Councillor George Redmond, chair of the Transforming Communities: Glasgow (TC:G), said: “The Sighthill masterplan will create a new identity for this part of Glasgow, providing new homes and business opportunities, alongside attractive public open spaces which both residents and visitors can enjoy. With better links to the city centre, we hope to entice people to the area and ultimately, unlock the potential in this part of Glasgow.”

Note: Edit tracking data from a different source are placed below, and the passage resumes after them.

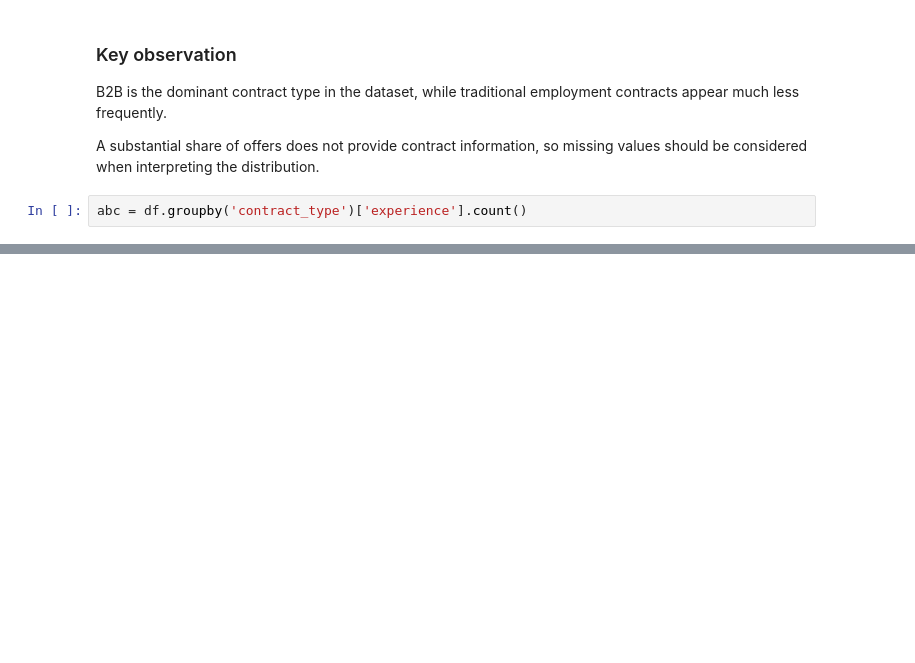
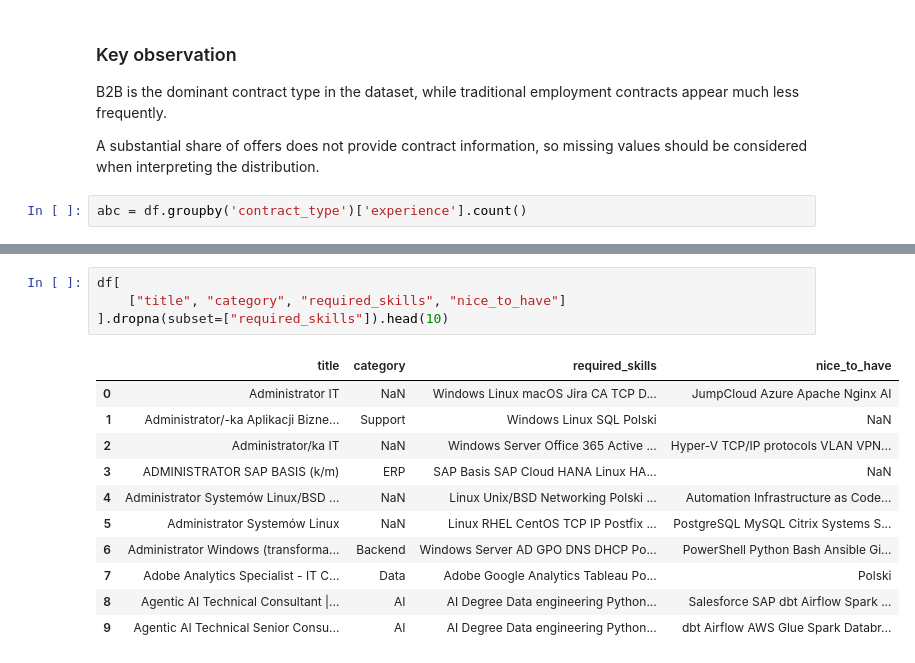
Before and after one commit to MateuszWojno/job_market_intelligence, a Jupyter notebook: notebooks/eda.ipynb, the cells around one changed output, grey strips where cells are left out. Cells and saved outputs as stored; diff of their text form; blank space fills up the shorter version.

```diff
--- a/notebooks/eda.ipynb
+++ b/notebooks/eda.ipynb
@@ -800,0 +826,16 @@ fig.show()
+# %%
+df[
+    ["title", "category", "required_skills", "nice_to_have"]
+].dropna(subset=["required_skills"]).head(10)
+# %% [output]
+|  | title | category | required_skills | nice_to_have |
+| 0 | Administrator IT | NaN | Windows Linux macOS Jira CA TCP D... | JumpCloud Azure Apache Nginx AI |
+| 1 | Administrator/-ka Aplikacji Bizne... | Support | Windows Linux SQL Polski | NaN |
+| 2 | Administrator/ka IT | NaN | Windows Server Office 365 Active ... | Hyper-V TCP/IP protocols VLAN VPN... |
+| 3 | ADMINISTRATOR SAP BASIS (k/m) | ERP | SAP Basis SAP Cloud HANA Linux HA... | NaN |
+| 4 | Administrator Systemów Linux/BSD ... | NaN | Linux Unix/BSD Networking Polski ... | Automation Infrastructure as Code... |
+| 5 | Administrator Systemów Linux | NaN | Linux RHEL CentOS TCP IP Postfix ... | PostgreSQL MySQL Citrix Systems S... |
+| 6 | Administrator Windows (transforma... | Backend | Windows Server AD GPO DNS DHCP Po... | PowerShell Python Bash Ansible Gi... |
+| 7 | Adobe Analytics Specialist - IT C... | Data | Adobe Google Analytics Tableau Po... | Polski |
+| 8 | Agentic AI Technical Consultant |... | AI | AI Degree Data engineering Python... | Salesforce SAP dbt Airflow Spark ... |
+| 9 | Agentic AI Technical Senior Consu... | AI | AI Degree Data engineering Python... | dbt Airflow AWS Glue Spark Databr... |
```
Also changed, not shown: parts of 53 cells of this notebook.
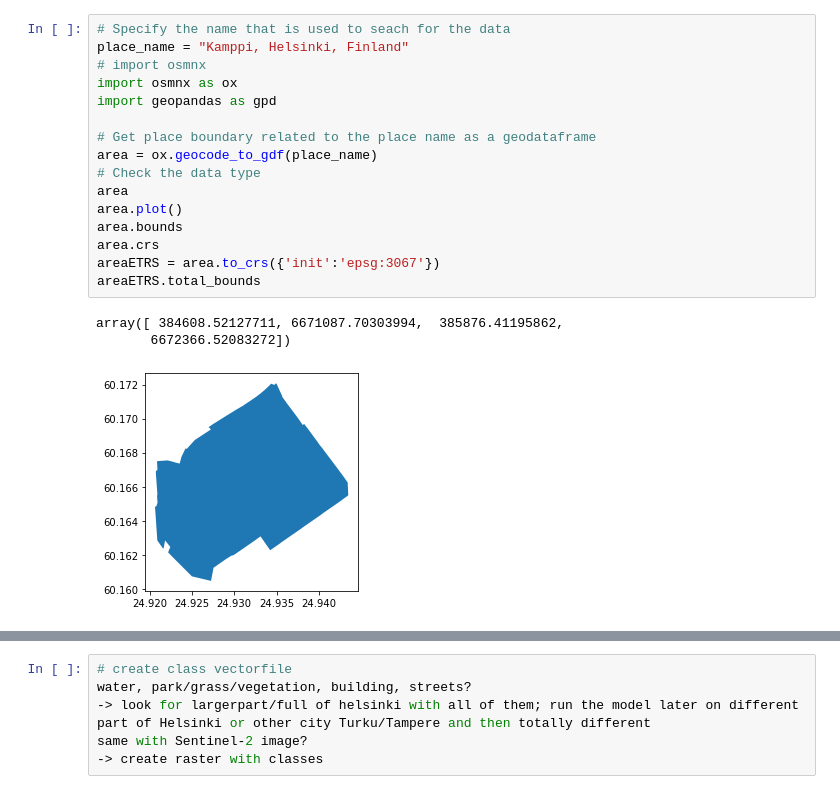
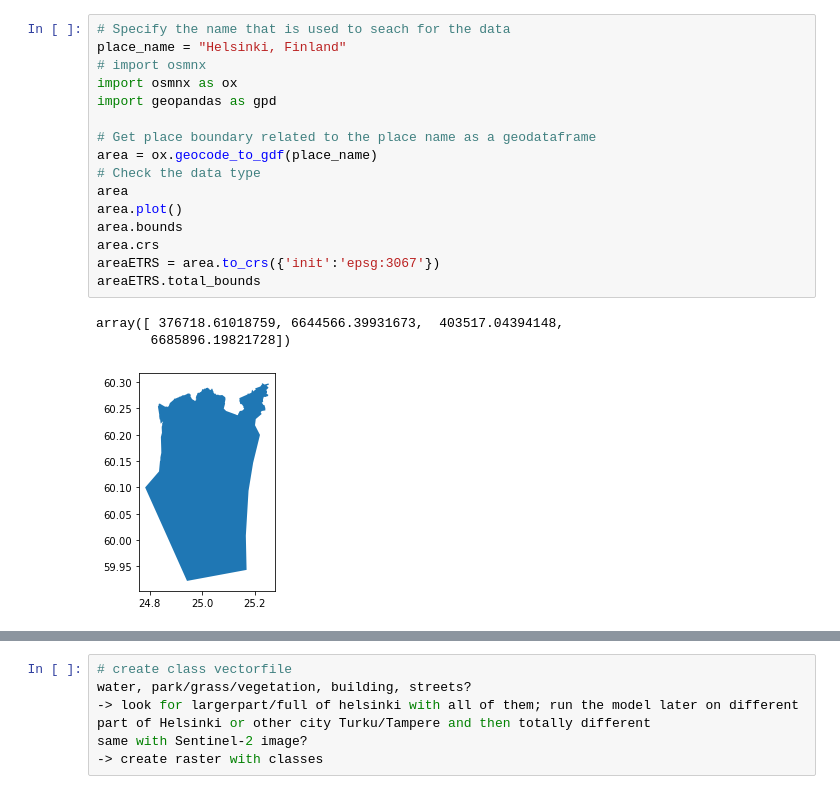
Before and after one commit to csc-training/GeoML, a Jupyter notebook: notebooks/03_raster_data_preparation.ipynb, the cells around one changed output, grey strips where cells are left out. Cells and saved outputs as stored; diff of their text form.

```diff
--- a/notebooks/03_raster_data_preparation.ipynb
+++ b/notebooks/03_raster_data_preparation.ipynb
@@ -8,23 +8,23 @@
 # %%
 # Specify the name that is used to seach for the data
-place_name = "Kamppi, Helsinki, Finland"
+place_name = "Helsinki, Finland"
 # import osmnx
 import osmnx as ox
 import geopandas as gpd
 
 # Get place boundary related to the place name as a geodataframe
 area = ox.geocode_to_gdf(place_name)
 # Check the data type
 area
 area.plot()
 area.bounds
 area.crs
 areaETRS = area.to_crs({'init':'epsg:3067'})
 areaETRS.total_bounds
 # %% [output]
-array([ 384608.52127711, 6671087.70303994,  385876.41195862,
-       6672366.52083272])
+array([ 376718.61018759, 6644566.39931673,  403517.04394148,
+       6685896.19821728])
-[figure, old version]
+[figure, new version]
 # %%
 # List key-value pairs for tags
 tags = {'building': True}
```
Also changed, not shown: parts of 16 cells of this notebook, 2 other files.
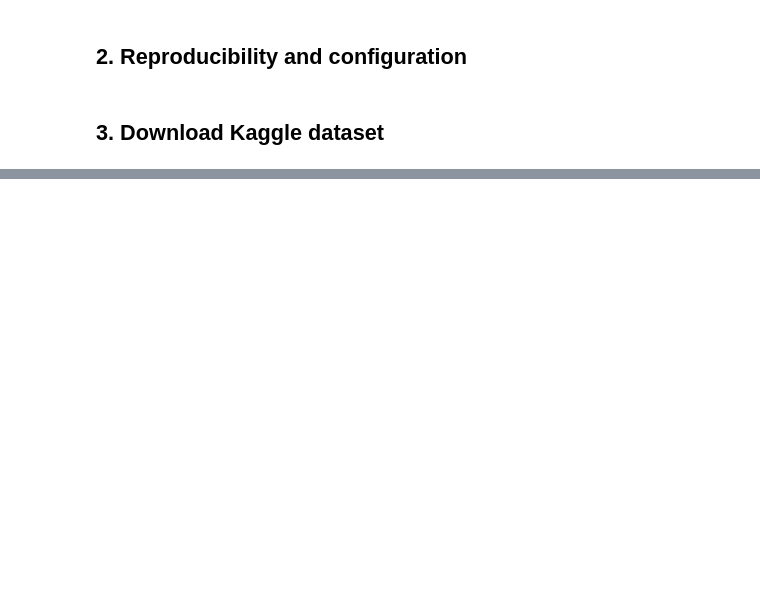
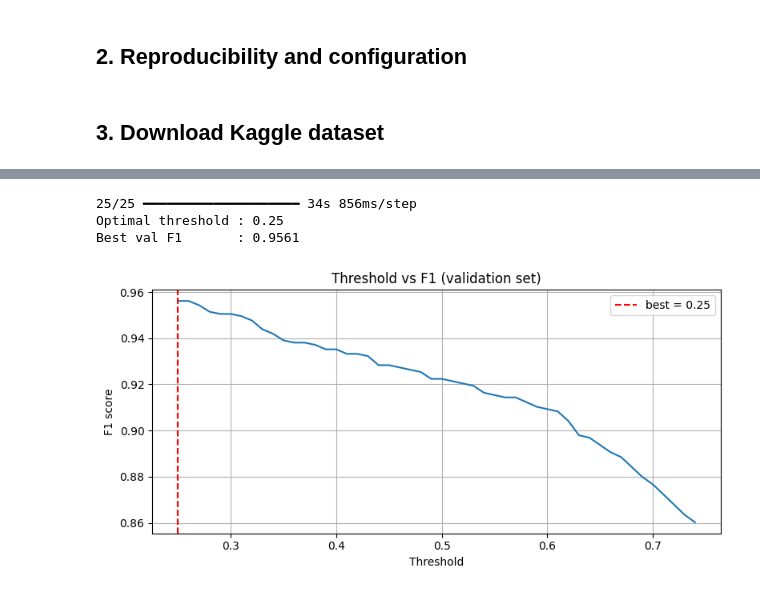
Before and after one commit to issamsensi/Pneumonie-Detector, a Jupyter notebook: model/pneumonia_model.ipynb, the cells around one changed output, grey strips where cells are left out. Saved outputs shown, nothing was run; the diff lists cells and outputs as text; code cells hidden in the pictures; blank space fills up the shorter version.

```diff
--- a/model/pneumonia_model.ipynb
+++ b/model/pneumonia_model.ipynb
@@ -581,0 +447,30 @@ Downloading: class_indices.json
+# %%
+y_val_true = val_generator.classes
+y_val_prob = model.predict(val_generator, verbose=1).ravel()
+
+thresholds = np.arange(0.25, 0.75, 0.01)
+f1_scores  = [
+    f1_score(y_val_true, (y_val_prob >= t).astype(int))
+    for t in thresholds
+]
+
+best_thresh = float(thresholds[np.argmax(f1_scores)])
+print(f'Optimal threshold : {best_thresh:.2f}')
+print(f'Best val F1       : {max(f1_scores):.4f}')
+
+plt.figure(figsize=(8, 4))
+plt.plot(thresholds, f1_scores)
+plt.axvline(x=best_thresh, color='red', linestyle='--',
+            label=f'best = {best_thresh:.2f}')
+plt.xlabel('Threshold')
+plt.ylabel('F1 score')
+plt.title('Threshold vs F1 (validation set)')
+plt.legend()
+plt.grid(True)
+plt.tight_layout()
+plt.show()
+# %% [output]
+25/25 ━━━━━━━━━━━━━━━━━━━━ 34s 856ms/step
+Optimal threshold : 0.25
+Best val F1       : 0.9561
+[figure, added]
```
Also changed, not shown: parts of 59 cells of this notebook, 8 other files.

In addition to ‘Blue-Green’ infrastructure, the public realm pushes the boundaries in other ways. Conventional road design is replaced by a civic boulevard, which creates a dynamic greenway, reducing the visual and physical impacts of traffic and delivering centralised public spaces, known as the ‘garden spine’. There are also a series of ‘parkettes’ proposed along the boulevard strip to create points of interest along the route, including two recreational seating areas and spaces containing sculptural elements of incidental play. A pedestrian streetscape, known as the ‘civic spine’, acts as the primary pedestrian route through the centre of the development.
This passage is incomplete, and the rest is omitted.